[Start of section]

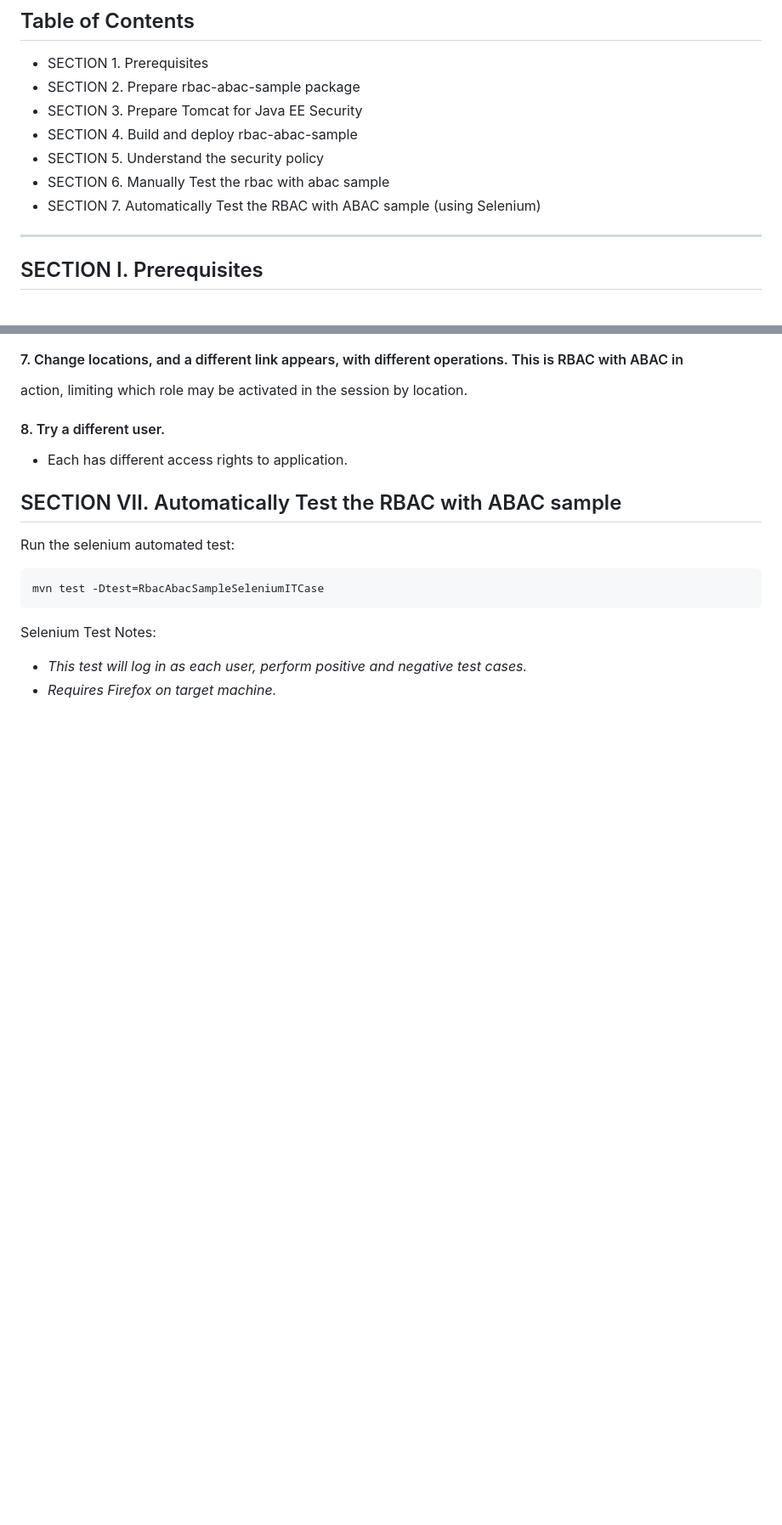
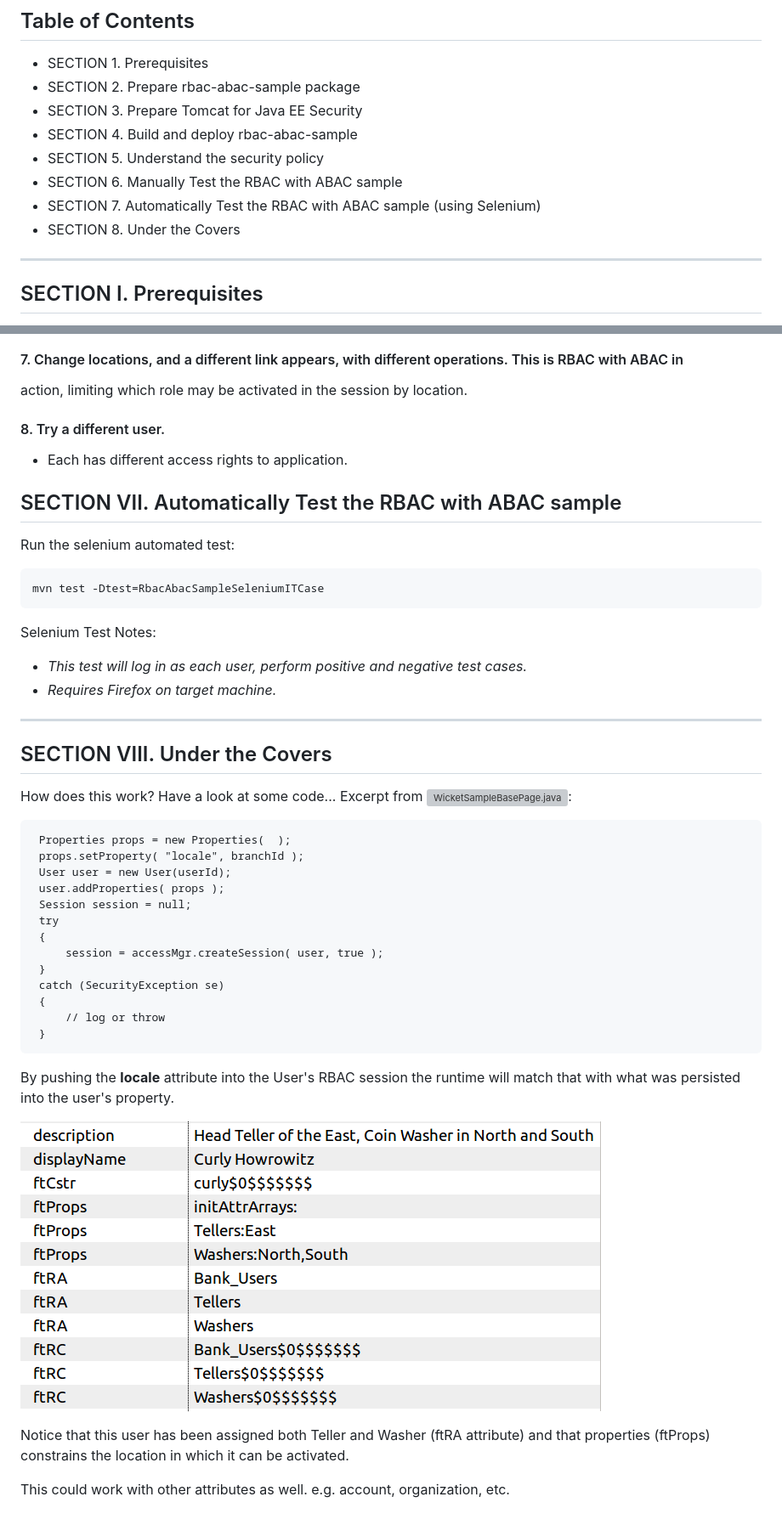
Before and after one commit to shawnmckinney/rbac-abac-sample, a Markdown page: README.md, 2 parts joined by grey strips. Shown: that part at 85% size. GitHub-like rendering; pictures changed too: images/CurlyProps.png (added); blank space fills up the shorter version; grey boxes are pictures that could not be loaded.

Commit message:
add under the covers section

````diff
--- a/README.md
+++ b/README.md
@@ -11,8 +11,9 @@
  * SECTION 3. Prepare Tomcat for Java EE Security
  * SECTION 4. Build and deploy rbac-abac-sample
  * SECTION 5. Understand the security policy
- * SECTION 6. Manually Test the rbac with abac sample
+ * SECTION 6. Manually Test the RBAC with ABAC sample
  * SECTION 7. Automatically Test the RBAC with ABAC sample (using Selenium)
+ * SECTION 8. Under the Covers
 
 -------------------------------------------------------------------------------
 ## SECTION I. Prerequisites
@@ -280,3 +281,36 @@ Run the selenium automated test:
  Selenium Test Notes:
  * *This test will log in as each user, perform positive and negative test cases.*
  * *Requires Firefox on target machine.*
+
+
+-------------------------------------------------------------------------------
+## SECTION VIII. Under the Covers
+
+ How does this work?  Have a look at some code...
+ Excerpt from ![WicketSampleBasePage.java](src/main/java/org/rbacabac/WicketSampleBasePage.java):
+
+ ```
+  Properties props = new Properties(  );
+  props.setProperty( "locale", branchId );
+  User user = new User(userId);
+  user.addProperties( props );
+  Session session = null;
+  try
+  {
+      session = accessMgr.createSession( user, true );
+  }
+  catch (SecurityException se)
+  {
+      // log or throw
+  }
+ ```
+
+ By pushing the **locale** attribute into the User's RBAC session the runtime will match that with what
+ was persisted into the user's property.
+
+ ![Image4](images/CurlyProps.png "View Curly Data")
+
+ Notice that this user has been assigned both Teller and Washer (ftRA attribute) and
+ that properties (ftProps) constrains the location in which it can be activated.
+
+ This could work with other attributes as well.  e.g. account, organization, etc.
````
Also changed, not shown: other parts of README.md (+2 -2 lines).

[End of section]

— What to do —
Where in the listing does the string "with" appear? Copy every line that has it.

— Response box —
- * SECTION 6. Manually Test the rbac with abac sample
+ * SECTION 6. Manually Test the RBAC with ABAC sample
  * SECTION 7. Automatically Test the RBAC with ABAC sample (using Selenium)
+ By pushing the **locale** attribute into the User's RBAC session the runtime will match that with what
+ This could work with other attributes as well.  e.g. account, organization, etc.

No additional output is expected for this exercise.